my experience is that safeguarding – at least as it is offered by organisations reliant on the maintenance of the status quo – is only designed to protect that status quo. if you were already on the outside, already nonconformist in your identity or beliefs, already not belonging – and not wanting to belong to this world and its barbaric systems… your views, your experience, your very existence simply does not matter. comply, stay silent or make yourself easy to digest and we will welcome you. display any sense of a precarity that might impact our hard-won power (or rather, our shaky hold on the crumbs of such perceived power) and we will betray you.

i do not consent to this form of rhetorical, tokenistic safeguarding. i do not comply with its institutional self protections. and i will not stay quiet while it continues to abuse those it alleges to care for.

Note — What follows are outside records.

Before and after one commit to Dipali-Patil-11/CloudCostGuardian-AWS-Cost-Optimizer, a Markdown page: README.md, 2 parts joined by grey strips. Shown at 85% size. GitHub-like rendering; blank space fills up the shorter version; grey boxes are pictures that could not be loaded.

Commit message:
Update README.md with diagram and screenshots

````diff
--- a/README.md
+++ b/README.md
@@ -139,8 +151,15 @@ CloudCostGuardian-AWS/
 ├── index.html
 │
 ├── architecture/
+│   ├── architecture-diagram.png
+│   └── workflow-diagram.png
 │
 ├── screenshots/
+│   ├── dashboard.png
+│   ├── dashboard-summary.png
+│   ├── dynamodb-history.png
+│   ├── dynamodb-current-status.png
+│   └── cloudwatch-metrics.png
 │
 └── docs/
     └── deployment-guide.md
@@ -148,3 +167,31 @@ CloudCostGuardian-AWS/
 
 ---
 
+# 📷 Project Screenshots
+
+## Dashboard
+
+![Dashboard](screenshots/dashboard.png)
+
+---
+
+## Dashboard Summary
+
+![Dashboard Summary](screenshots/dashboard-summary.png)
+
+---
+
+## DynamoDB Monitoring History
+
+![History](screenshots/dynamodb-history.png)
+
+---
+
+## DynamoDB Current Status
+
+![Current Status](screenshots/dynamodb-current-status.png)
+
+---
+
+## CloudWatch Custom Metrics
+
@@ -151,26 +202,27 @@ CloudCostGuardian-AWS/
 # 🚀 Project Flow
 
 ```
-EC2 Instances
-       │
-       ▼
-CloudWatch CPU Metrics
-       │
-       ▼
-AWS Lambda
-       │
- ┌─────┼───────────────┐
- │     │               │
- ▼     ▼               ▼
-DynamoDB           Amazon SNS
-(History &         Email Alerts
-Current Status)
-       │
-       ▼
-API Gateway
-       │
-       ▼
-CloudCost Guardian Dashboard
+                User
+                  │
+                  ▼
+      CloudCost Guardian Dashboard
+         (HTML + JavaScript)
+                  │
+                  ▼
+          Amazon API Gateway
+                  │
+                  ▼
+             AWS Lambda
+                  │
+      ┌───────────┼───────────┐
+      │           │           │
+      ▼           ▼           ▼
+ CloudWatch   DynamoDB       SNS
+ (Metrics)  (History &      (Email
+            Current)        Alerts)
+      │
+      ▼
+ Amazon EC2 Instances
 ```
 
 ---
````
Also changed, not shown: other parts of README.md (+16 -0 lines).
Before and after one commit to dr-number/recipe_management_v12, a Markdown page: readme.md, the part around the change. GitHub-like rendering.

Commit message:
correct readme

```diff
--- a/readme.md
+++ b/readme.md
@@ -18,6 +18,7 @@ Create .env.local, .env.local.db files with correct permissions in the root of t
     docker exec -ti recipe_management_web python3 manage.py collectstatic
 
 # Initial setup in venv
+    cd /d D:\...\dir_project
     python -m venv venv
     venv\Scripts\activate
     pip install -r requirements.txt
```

these systems are not designed for us, or for a better world of justice and healing. they only seek to self-serve and, in doing so, they fail all of us. all of the good work so many are authentically and accountably delivering across grassroots movements is tarnished by these mainstream, everyday micro-aggressors. those who self-serve in return for kudos-cookies are a cancer to social justice movements everywhere. even in my most broken, vulnerable, wrong, and full of rage states, i hold more accountability in my left toenail than all of them combined.

so, to those who see themselves within the unfortunate descriptions above, if anyone comes to you in trauma:

  • do not steal our agency.
  • do not abuse our trust.

and, if we come to you with our rawness and you refuse to hold space to see us, hear us, and help us to find safety:

  • get the fuck out of the way of our journey to liberation.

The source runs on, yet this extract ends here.